Dataset entries:
§ §
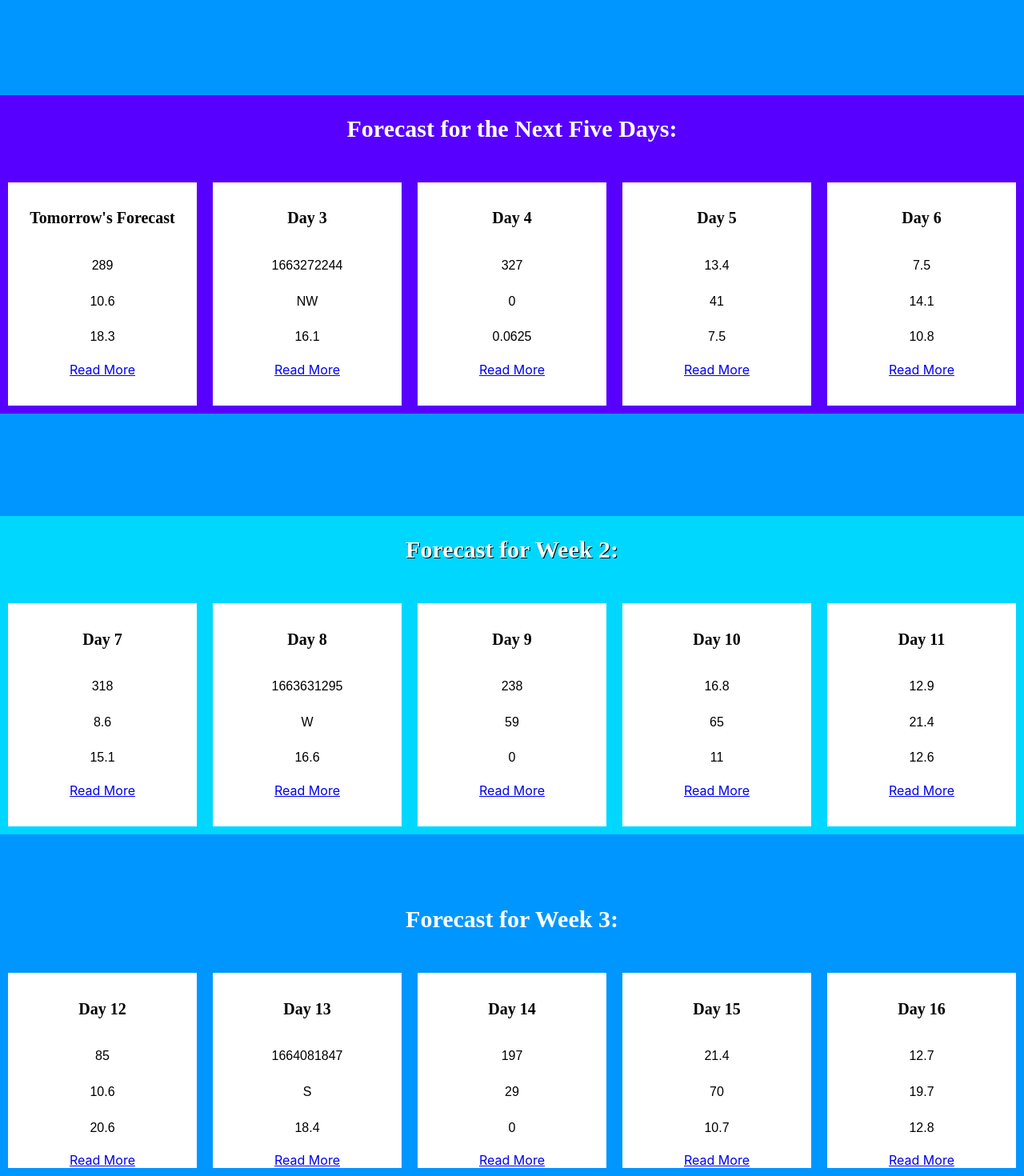
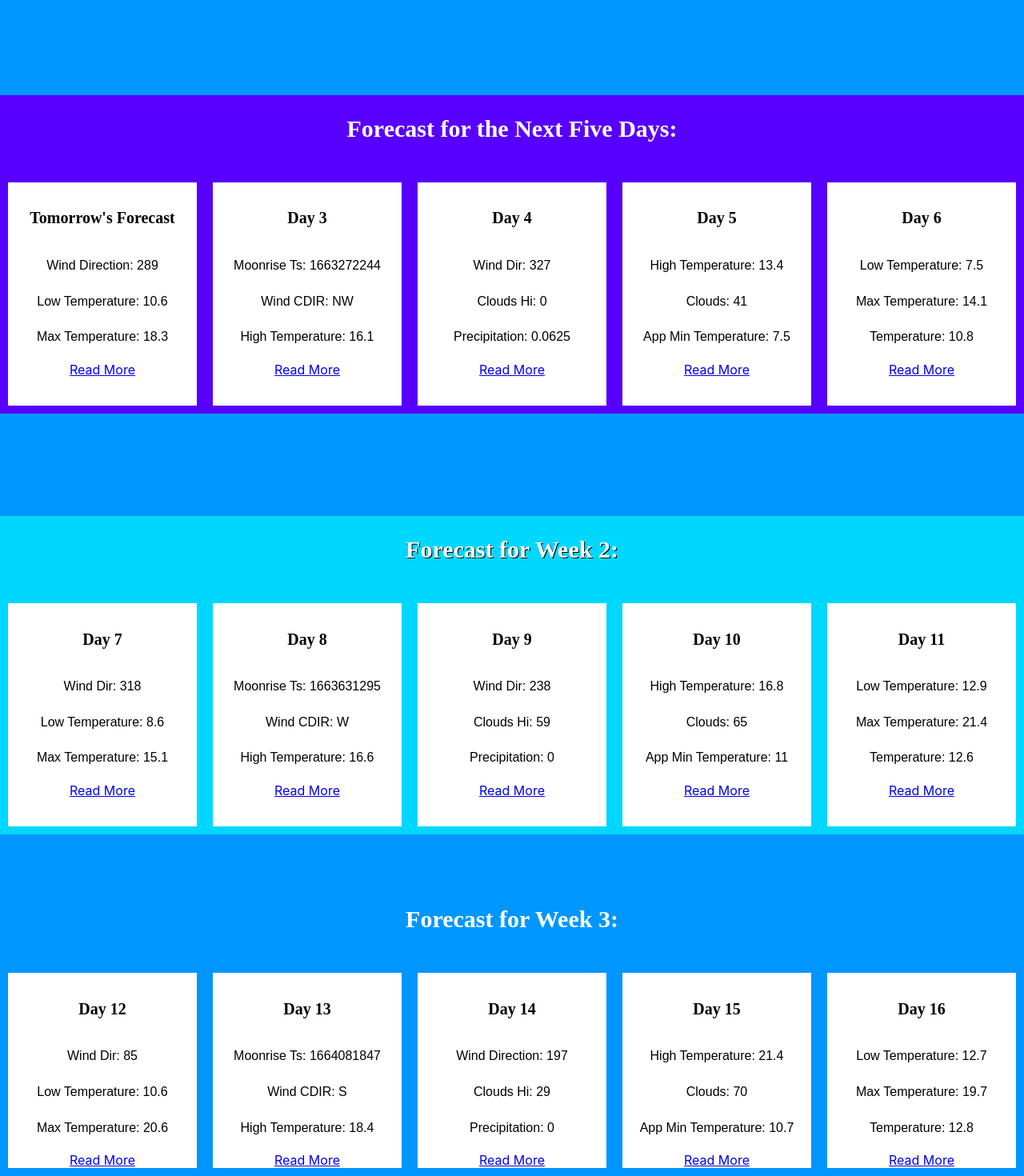
Before and after one commit to AJWest22/weather-app, a React (Create React App) app in the folder weather-app/: page /#/ in a window 1280 px wide. Shown: the part 774-2244 px from the top of the page at 80% size. Built offline with nearby package versions, Linux system fonts and the light colour scheme.

Commit message:
add info to days in groups

```diff
--- a/weather-app/src/components/GroupOne.js
+++ b/weather-app/src/components/GroupOne.js
@@ -38,37 +38,37 @@ export default function GroupOne() {
       <div className="group-flex">
         <div className="groups">
           <h5>Tomorrow's Forecast</h5>
-          <p className="group-text">{filteredRecord.wind_dir}</p>
-          <p className="group-text">{filteredRecord.low_temp}</p>
-          <p className="group-text">{filteredRecord.max_temp}</p>
+          <p className="group-text">Wind Direction: {filteredRecord.wind_dir}</p>
+          <p className="group-text">Low Temperature: {filteredRecord.low_temp}</p>
+          <p className="group-text">Max Temperature: {filteredRecord.max_temp}</p>
           <Link to="/pages/daytwo">Read More</Link>
         </div>
         <div className="groups">
           <h5>Day 3</h5>
-          <p className="group-text">{secondFilteredRecord.moonrise_ts}</p>
-          <p className="group-text">{secondFilteredRecord.wind_cdir}</p>
-          <p className="group-text">{secondFilteredRecord.high_temp}</p>
+          <p className="group-text">Moonrise Ts: {secondFilteredRecord.moonrise_ts}</p>
+          <p className="group-text">Wind CDIR: {secondFilteredRecord.wind_cdir}</p>
+          <p className="group-text">High Temperature: {secondFilteredRecord.high_temp}</p>
           <Link to="/pages/daythree">Read More</Link>
         </div>
         <div className="groups">
           <h5>Day 4</h5>
-          <p className="group-text">{thirdFilteredRecord.wind_dir}</p>
-          <p className="group-text">{thirdFilteredRecord.clouds_hi}</p>
-          <p className="group-text">{thirdFilteredRecord.precip}</p>
+          <p className="group-text">Wind Dir: {thirdFilteredRecord.wind_dir}</p>
+          <p className="group-text">Clouds Hi: {thirdFilteredRecord.clouds_hi}</p>
+          <p className="group-text">Precipitation: {thirdFilteredRecord.precip}</p>
           <Link to="/pages/dayfour">Read More</Link>
         </div>
         <div className="groups">
           <h5>Day 5</h5>
-          <p className="group-text">{fourthFilteredRecord.high_temp}</p>
-          <p className="group-text">{fourthFilteredRecord.clouds}</p>
-          <p className="group-text">{fourthFilteredRecord.app_min_temp}</p>
+          <p className="group-text">High Temperature: {fourthFilteredRecord.high_temp}</p>
+          <p className="group-text">Clouds: {fourthFilteredRecord.clouds}</p>
+          <p className="group-text">App Min Temperature: {fourthFilteredRecord.app_min_temp}</p>
           <Link to="/pages/dayfive">Read More</Link>
         </div>
         <div className="groups">
           <h5>Day 6</h5>
-          <p className="group-text">{fifthFilteredRecord.low_temp}</p>
-          <p className="group-text">{fifthFilteredRecord.max_temp}</p>
-          <p className="group-text">{fifthFilteredRecord.temp}</p>
+          <p className="group-text">Low Temperature: {fifthFilteredRecord.low_temp}</p>
+          <p className="group-text">Max Temperature: {fifthFilteredRecord.max_temp}</p>
+          <p className="group-text">Temperature: {fifthFilteredRecord.temp}</p>
           <Link to="/pages/daysix">Read More</Link>
         </div>
       </div>
--- a/weather-app/src/components/GroupThree.js
+++ b/weather-app/src/components/GroupThree.js
@@ -33,37 +33,37 @@ return (
     <div className="group-flex">
       <div className="group-three">
         <h5>Day 12</h5>
-        <p className="group-text">{eleventhFilteredRecord.wind_dir}</p>
-        <p className="group-text">{eleventhFilteredRecord.low_temp}</p>
-        <p className="group-text">{eleventhFilteredRecord.max_temp}</p>
+        <p className="group-text">Wind Dir: {eleventhFilteredRecord.wind_dir}</p>
+        <p className="group-text">Low Temperature: {eleventhFilteredRecord.low_temp}</p>
+        <p className="group-text">Max Temperature: {eleventhFilteredRecord.max_temp}</p>
         <Link to="/pages/daytwelve">Read More</Link>
       </div>
       <div className="group-three">
         <h5>Day 13</h5>
-        <p className="group-text">{twelfthFilteredRecord.moonrise_ts}</p>
-        <p className="group-text">{twelfthFilteredRecord.wind_cdir}</p>
-        <p className="group-text">{twelfthFilteredRecord.high_temp}</p>
+        <p className="group-text">Moonrise Ts: {twelfthFilteredRecord.moonrise_ts}</p>
+        <p className="group-text">Wind CDIR: {twelfthFilteredRecord.wind_cdir}</p>
+        <p className="group-text">High Temperature: {twelfthFilteredRecord.high_temp}</p>
         <Link to="/pages/daythirteen">Read More</Link>
       </div>
       <div className="group-three">
         <h5>Day 14</h5>
-        <p className="group-text">{thirteenthFilteredRecord.wind_dir}</p>
-        <p className="group-text">{thirteenthFilteredRecord.clouds_hi}</p>
-        <p className="group-text">{thirteenthFilteredRecord.precip}</p>
+        <p className="group-text">Wind Direction: {thirteenthFilteredRecord.wind_dir}</p>
+        <p className="group-text">Clouds Hi: {thirteenthFilteredRecord.clouds_hi}</p>
+        <p className="group-text">Precipitation: {thirteenthFilteredRecord.precip}</p>
         <Link to="/pages/dayfourteen">Read More</Link>
       </div>
       <div className="group-three">
         <h5>Day 15</h5>
-        <p className="group-text">{fourteenthFilteredRecord.high_temp}</p>
-        <p className="group-text">{fourteenthFilteredRecord.clouds}</p>
-        <p className="group-text">{fourteenthFilteredRecord.app_min_temp}</p>
+        <p className="group-text">High Temperature: {fourteenthFilteredRecord.high_temp}</p>
+        <p className="group-text">Clouds: {fourteenthFilteredRecord.clouds}</p>
+        <p className="group-text">App Min Temperature: {fourteenthFilteredRecord.app_min_temp}</p>
         <Link to="/pages/dayfifteen">Read More</Link>
       </div>
       <div className="group-three">
         <h5>Day 16</h5>
-        <p className="group-text">{fifteenthFilteredRecord.low_temp}</p>
-        <p className="group-text">{fifteenthFilteredRecord.max_temp}</p>
-        <p className="group-text">{fifteenthFilteredRecord.temp}</p>
+        <p className="group-text">Low Temperature: {fifteenthFilteredRecord.low_temp}</p>
+        <p className="group-text">Max Temperature: {fifteenthFilteredRecord.max_temp}</p>
+        <p className="group-text">Temperature: {fifteenthFilteredRecord.temp}</p>
         <Link to="/pages/daysixteen">Read More</Link>
       </div>
     </div>
--- a/weather-app/src/components/GroupTwo.js
+++ b/weather-app/src/components/GroupTwo.js
@@ -32,37 +32,37 @@ export default function GroupTwo() {
       <div className="group-flex">
         <div className="group-two">
           <h5>Day 7</h5>
-          <p className="group-text">{sixthFilteredRecord.wind_dir}</p>
-          <p className="group-text">{sixthFilteredRecord.low_temp}</p>
-          <p className="group-text">{sixthFilteredRecord.max_temp}</p>
+          <p className="group-text">Wind Dir: {sixthFilteredRecord.wind_dir}</p>
+          <p className="group-text">Low Temperature: {sixthFilteredRecord.low_temp}</p>
+          <p className="group-text">Max Temperature: {sixthFilteredRecord.max_temp}</p>
           <Link to="/pages/dayseven">Read More</Link>
         </div>
         <div className="group-two">
           <h5>Day 8</h5>
-          <p className="group-text">{seventhFilteredRecord.moonrise_ts}</p>
-          <p className="group-text">{seventhFilteredRecord.wind_cdir}</p>
-          <p className="group-text">{seventhFilteredRecord.high_temp}</p>
+          <p className="group-text">Moonrise Ts: {seventhFilteredRecord.moonrise_ts}</p>
+          <p className="group-text">Wind CDIR: {seventhFilteredRecord.wind_cdir}</p>
+          <p className="group-text">High Temperature: {seventhFilteredRecord.high_temp}</p>
           <Link to="/pages/dayeight">Read More</Link>
         </div>
         <div className="group-two">
           <h5>Day 9</h5>
-          <p className="group-text">{eighthFilteredRecord.wind_dir}</p>
-          <p className="group-text">{eighthFilteredRecord.clouds_hi}</p>
-          <p className="group-text">{eighthFilteredRecord.precip}</p>
+          <p className="group-text">Wind Dir: {eighthFilteredRecord.wind_dir}</p>
+          <p className="group-text">Clouds Hi: {eighthFilteredRecord.clouds_hi}</p>
+          <p className="group-text">Precipitation: {eighthFilteredRecord.precip}</p>
           <Link to="/pages/daynine">Read More</Link>
         </div>
         <div className="group-two">
           <h5>Day 10</h5>
-          <p className="group-text">{ninthFilteredRecord.high_temp}</p>
-          <p className="group-text">{ninthFilteredRecord.clouds}</p>
-          <p className="group-text">{ninthFilteredRecord.app_min_temp}</p>
+          <p className="group-text">High Temperature: {ninthFilteredRecord.high_temp}</p>
+          <p className="group-text">Clouds: {ninthFilteredRecord.clouds}</p>
+          <p className="group-text">App Min Temperature: {ninthFilteredRecord.app_min_temp}</p>
           <Link to="/pages/dayten">Read More</Link>
         </div>
         <div className="group-two">
           <h5>Day 11</h5>
-          <p className="group-text">{tenthFilteredRecord.low_temp}</p>
-          <p className="group-text">{tenthFilteredRecord.max_temp}</p>
-          <p className="group-text">{tenthFilteredRecord.temp}</p>
+          <p className="group-text">Low Temperature: {tenthFilteredRecord.low_temp}</p>
+          <p className="group-text">Max Temperature: {tenthFilteredRecord.max_temp}</p>
+          <p className="group-text">Temperature: {tenthFilteredRecord.temp}</p>
           <Link to="/pages/dayeleven">Read More</Link>
         </div>
       </div>
```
§ §
# Required action
Please show each line in the records above that contains "GroupTwo".

# Answer section
--- a/weather-app/src/components/GroupTwo.js
+++ b/weather-app/src/components/GroupTwo.js
@@ -32,37 +32,37 @@ export default function GroupTwo() {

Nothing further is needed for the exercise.